## Problem statement
Nothing is to be output except the lines from the one containing "n_classes = len(np.unique(Y))" through the end of the material, each reproduced exactly.

## Data section
_ _ _ _ _

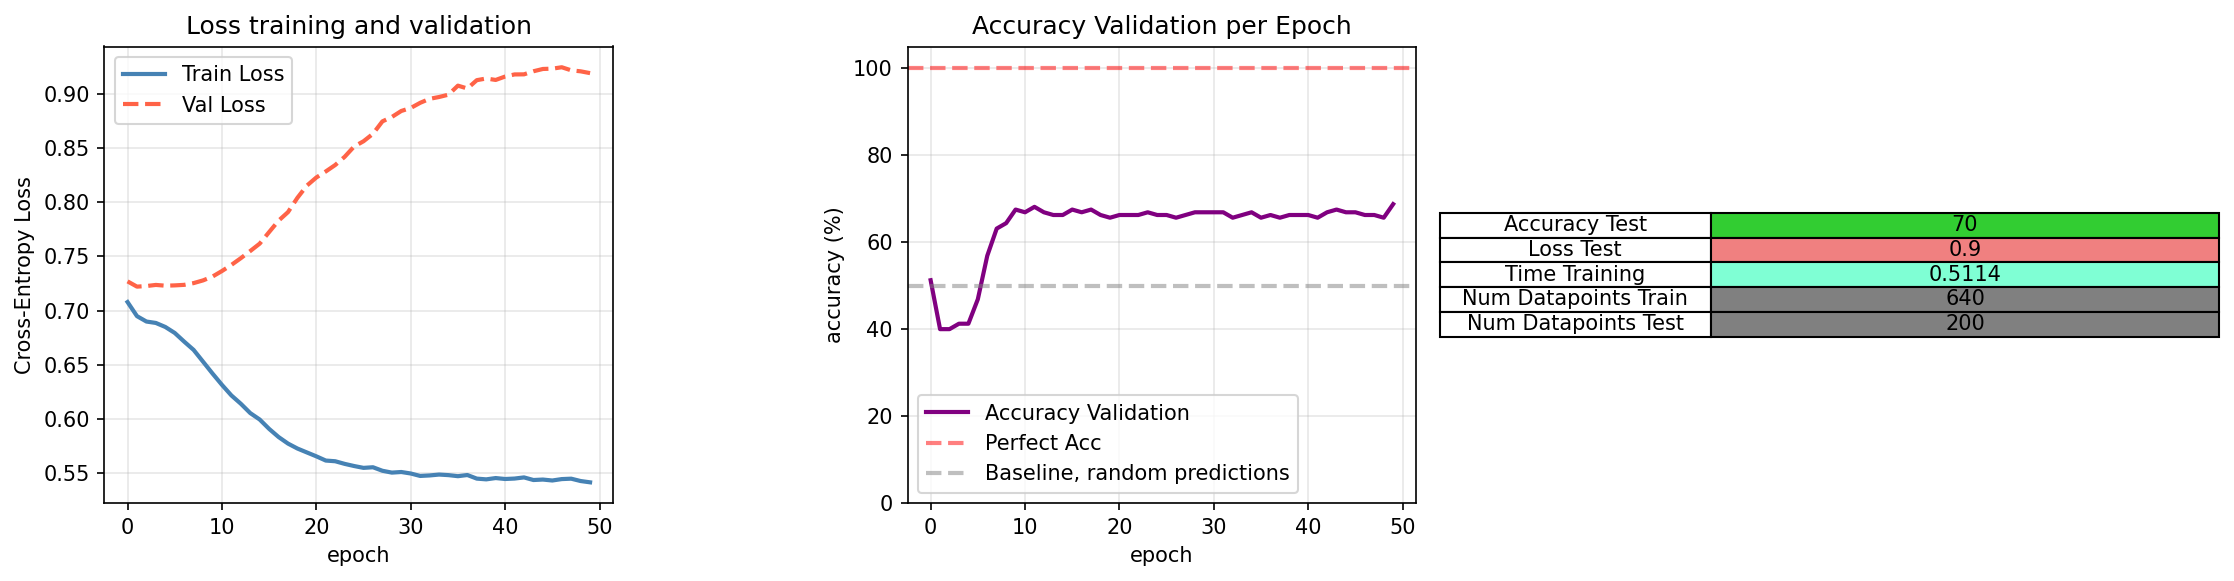
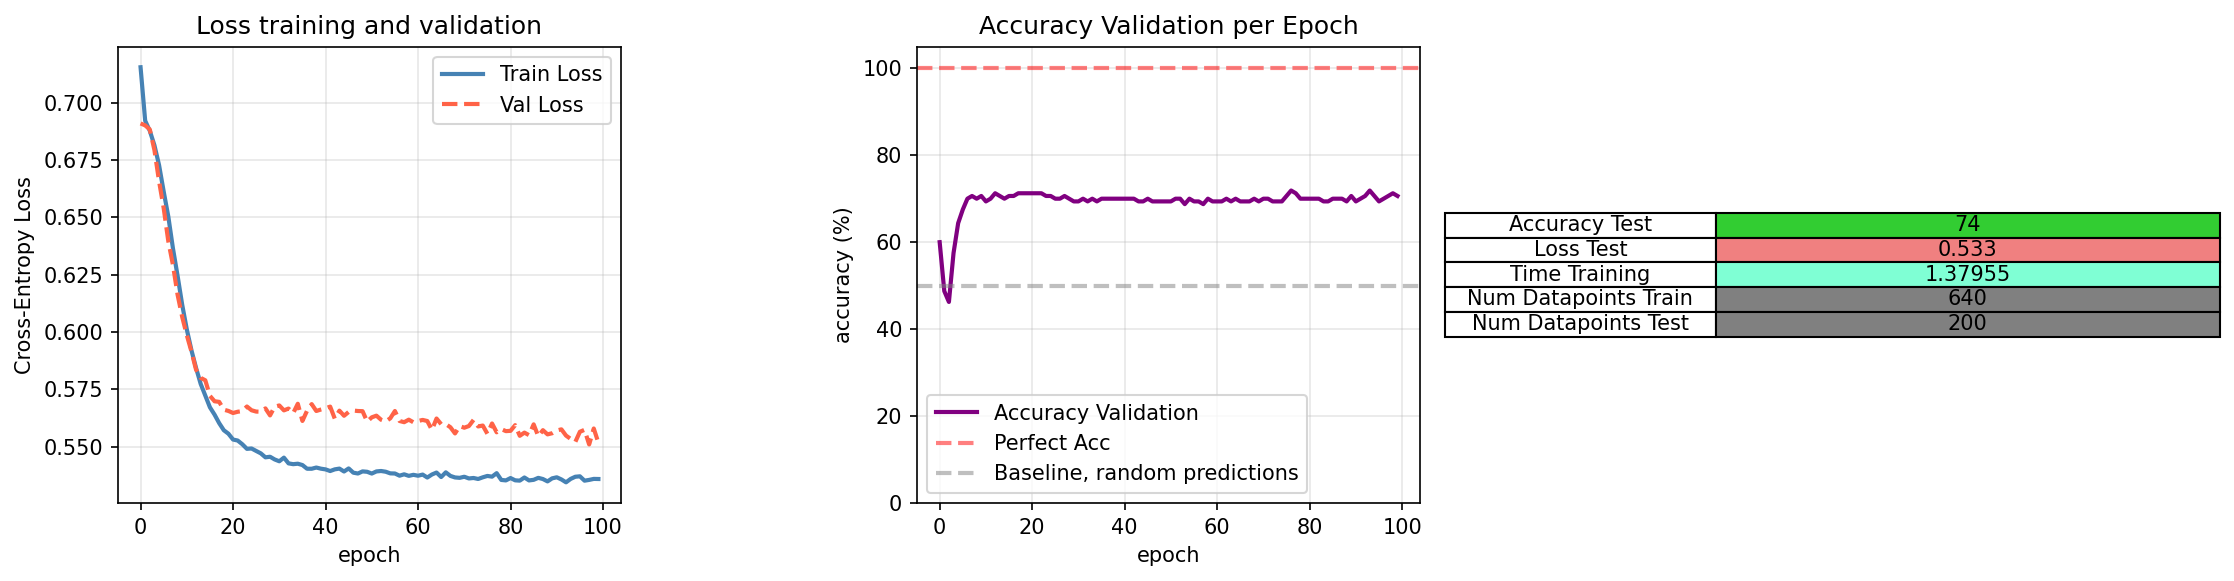
Testing with toy-examples: OK

diff --git a/examples/training_model.py b/examples/training_model.py
@@ -11,7 +11,7 @@ Why Loss Now increases with random batches?
 # Load data
 dataset = {'square': "examples\datasets\square_regions.csv",
            'circle': "examples\datasets\circle_regions.csv"}
-data_name = 'circle'
+data_name = 'square'
 toy_data = pd.read_csv(dataset[data_name])
 
 #df_train, df_test = split(toy_data, 0.8)
@@ -25,7 +25,7 @@ model = NeuralNetwork([LinearLayer(2,3,activation="Softmax"),
 
 
 n_classes = len(np.unique(Y))
-epochs = 50
+epochs = 100
 print(f"\nDataset: \tTrain: {len(data_train)} | Val: {len(data_val)} | Test: {len(data_test)} | Clases: {list(range(n_classes))}\n")
 
 results = model.train(data_train,epochs,0.01,batch_size=20,loss=CrossEntropy(),adam=True, data_val = data_val)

_ _ _ _ _

## Task solution
 n_classes = len(np.unique(Y))
-epochs = 50
+epochs = 100
 print(f"\nDataset: \tTrain: {len(data_train)} | Val: {len(data_val)} | Test: {len(data_test)} | Clases: {list(range(n_classes))}\n")
 
 results = model.train(data_train,epochs,0.01,batch_size=20,loss=CrossEntropy(),adam=True, data_val = data_val)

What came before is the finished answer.